- Action item -
All entries need to be written out verbatim, with pictures omitted.

§ §

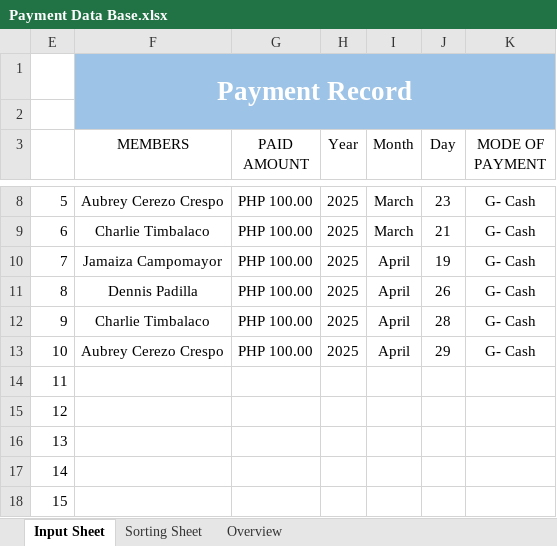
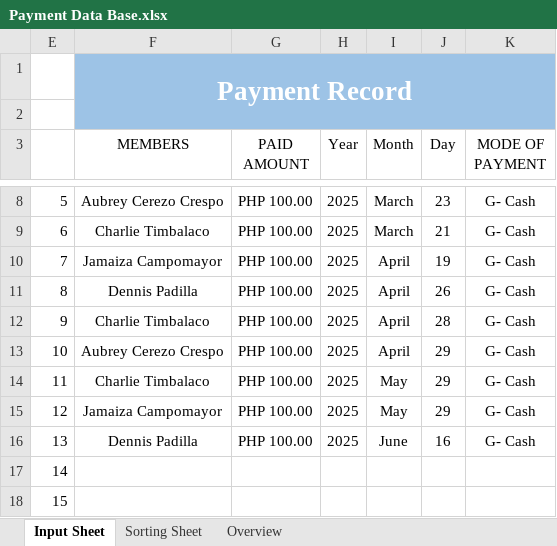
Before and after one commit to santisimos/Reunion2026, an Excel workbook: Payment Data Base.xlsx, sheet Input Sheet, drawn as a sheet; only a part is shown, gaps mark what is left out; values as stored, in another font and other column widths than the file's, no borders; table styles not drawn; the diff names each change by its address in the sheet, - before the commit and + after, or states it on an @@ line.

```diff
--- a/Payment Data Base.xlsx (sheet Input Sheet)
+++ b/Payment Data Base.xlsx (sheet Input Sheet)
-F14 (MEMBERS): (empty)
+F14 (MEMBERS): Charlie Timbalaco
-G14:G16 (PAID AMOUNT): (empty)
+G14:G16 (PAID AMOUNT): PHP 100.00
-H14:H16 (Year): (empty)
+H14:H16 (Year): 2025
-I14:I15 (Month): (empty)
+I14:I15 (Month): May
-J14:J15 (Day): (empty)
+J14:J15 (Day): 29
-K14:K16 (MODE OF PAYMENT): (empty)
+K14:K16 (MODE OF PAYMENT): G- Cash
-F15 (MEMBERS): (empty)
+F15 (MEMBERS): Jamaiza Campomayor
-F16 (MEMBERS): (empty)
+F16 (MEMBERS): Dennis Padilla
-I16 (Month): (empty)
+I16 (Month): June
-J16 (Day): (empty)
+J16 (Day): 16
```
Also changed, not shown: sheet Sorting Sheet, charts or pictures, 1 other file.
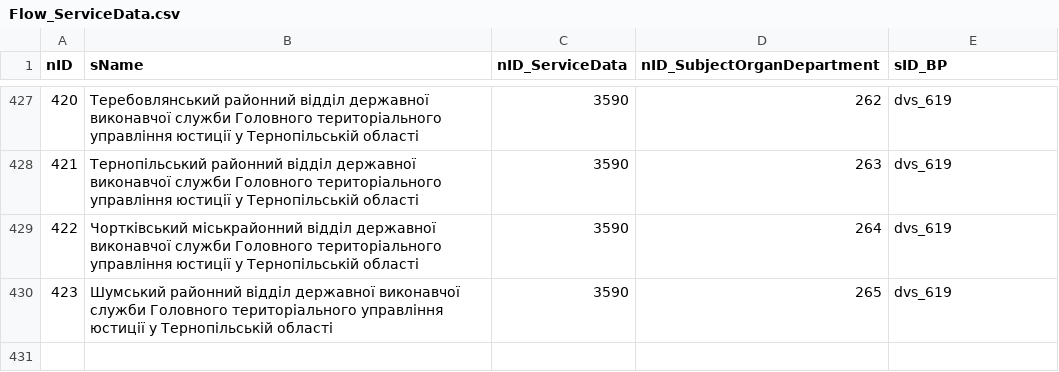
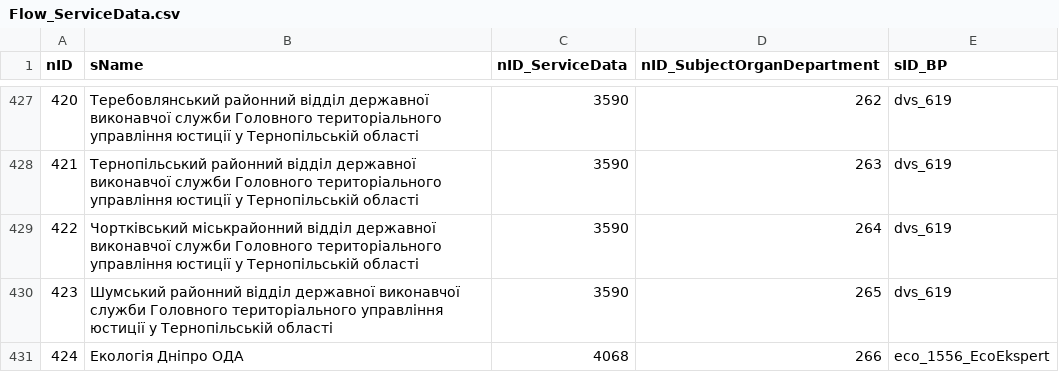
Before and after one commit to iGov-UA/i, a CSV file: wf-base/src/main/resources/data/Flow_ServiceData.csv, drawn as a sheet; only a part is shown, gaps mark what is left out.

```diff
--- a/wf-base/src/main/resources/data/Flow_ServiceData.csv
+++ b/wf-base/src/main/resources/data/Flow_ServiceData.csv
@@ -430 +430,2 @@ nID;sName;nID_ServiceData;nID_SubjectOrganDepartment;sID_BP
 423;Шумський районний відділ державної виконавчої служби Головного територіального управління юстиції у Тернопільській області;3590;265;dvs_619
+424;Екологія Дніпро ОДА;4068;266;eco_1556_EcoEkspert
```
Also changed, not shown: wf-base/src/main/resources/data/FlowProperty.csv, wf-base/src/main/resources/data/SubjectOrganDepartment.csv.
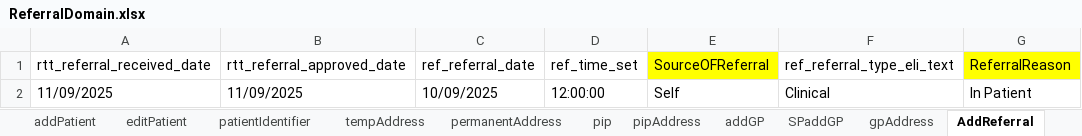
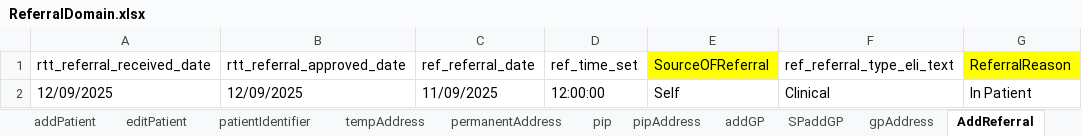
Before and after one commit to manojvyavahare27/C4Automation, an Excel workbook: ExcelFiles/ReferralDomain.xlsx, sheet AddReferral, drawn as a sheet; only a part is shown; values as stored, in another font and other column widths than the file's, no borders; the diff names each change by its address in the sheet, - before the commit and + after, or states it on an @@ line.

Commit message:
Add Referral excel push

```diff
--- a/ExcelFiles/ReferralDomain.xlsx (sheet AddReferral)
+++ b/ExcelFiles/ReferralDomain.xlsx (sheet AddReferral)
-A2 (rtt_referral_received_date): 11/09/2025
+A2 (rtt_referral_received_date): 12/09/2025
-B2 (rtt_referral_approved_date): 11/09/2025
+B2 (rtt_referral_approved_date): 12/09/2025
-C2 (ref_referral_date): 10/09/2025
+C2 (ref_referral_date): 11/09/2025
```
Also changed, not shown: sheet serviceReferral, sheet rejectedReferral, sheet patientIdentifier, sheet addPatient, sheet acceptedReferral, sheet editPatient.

§ §

- Solved exercise -
Before and after one commit to santisimos/Reunion2026, an Excel workbook: Payment Data Base.xlsx, sheet Input Sheet, drawn as a sheet; only a part is shown, gaps mark what is left out; values as stored, in another font and other column widths than the file's, no borders; table styles not drawn; the diff names each change by its address in the sheet, - before the commit and + after, or states it on an @@ line.

```diff
--- a/Payment Data Base.xlsx (sheet Input Sheet)
+++ b/Payment Data Base.xlsx (sheet Input Sheet)
-F14 (MEMBERS): (empty)
+F14 (MEMBERS): Charlie Timbalaco
-G14:G16 (PAID AMOUNT): (empty)
+G14:G16 (PAID AMOUNT): PHP 100.00
-H14:H16 (Year): (empty)
+H14:H16 (Year): 2025
-I14:I15 (Month): (empty)
+I14:I15 (Month): May
-J14:J15 (Day): (empty)
+J14:J15 (Day): 29
-K14:K16 (MODE OF PAYMENT): (empty)
+K14:K16 (MODE OF PAYMENT): G- Cash
-F15 (MEMBERS): (empty)
+F15 (MEMBERS): Jamaiza Campomayor
-F16 (MEMBERS): (empty)
+F16 (MEMBERS): Dennis Padilla
-I16 (Month): (empty)
+I16 (Month): June
-J16 (Day): (empty)
+J16 (Day): 16
```
Also changed, not shown: sheet Sorting Sheet, charts or pictures, 1 other file.
Before and after one commit to iGov-UA/i, a CSV file: wf-base/src/main/resources/data/Flow_ServiceData.csv, drawn as a sheet; only a part is shown, gaps mark what is left out.

```diff
--- a/wf-base/src/main/resources/data/Flow_ServiceData.csv
+++ b/wf-base/src/main/resources/data/Flow_ServiceData.csv
@@ -430 +430,2 @@ nID;sName;nID_ServiceData;nID_SubjectOrganDepartment;sID_BP
 423;Шумський районний відділ державної виконавчої служби Головного територіального управління юстиції у Тернопільській області;3590;265;dvs_619
+424;Екологія Дніпро ОДА;4068;266;eco_1556_EcoEkspert
```
Also changed, not shown: wf-base/src/main/resources/data/FlowProperty.csv, wf-base/src/main/resources/data/SubjectOrganDepartment.csv.
Before and after one commit to manojvyavahare27/C4Automation, an Excel workbook: ExcelFiles/ReferralDomain.xlsx, sheet AddReferral, drawn as a sheet; only a part is shown; values as stored, in another font and other column widths than the file's, no borders; the diff names each change by its address in the sheet, - before the commit and + after, or states it on an @@ line.

Commit message:
Add Referral excel push

```diff
--- a/ExcelFiles/ReferralDomain.xlsx (sheet AddReferral)
+++ b/ExcelFiles/ReferralDomain.xlsx (sheet AddReferral)
-A2 (rtt_referral_received_date): 11/09/2025
+A2 (rtt_referral_received_date): 12/09/2025
-B2 (rtt_referral_approved_date): 11/09/2025
+B2 (rtt_referral_approved_date): 12/09/2025
-C2 (ref_referral_date): 10/09/2025
+C2 (ref_referral_date): 11/09/2025
```
Also changed, not shown: sheet serviceReferral, sheet rejectedReferral, sheet patientIdentifier, sheet addPatient, sheet acceptedReferral, sheet editPatient.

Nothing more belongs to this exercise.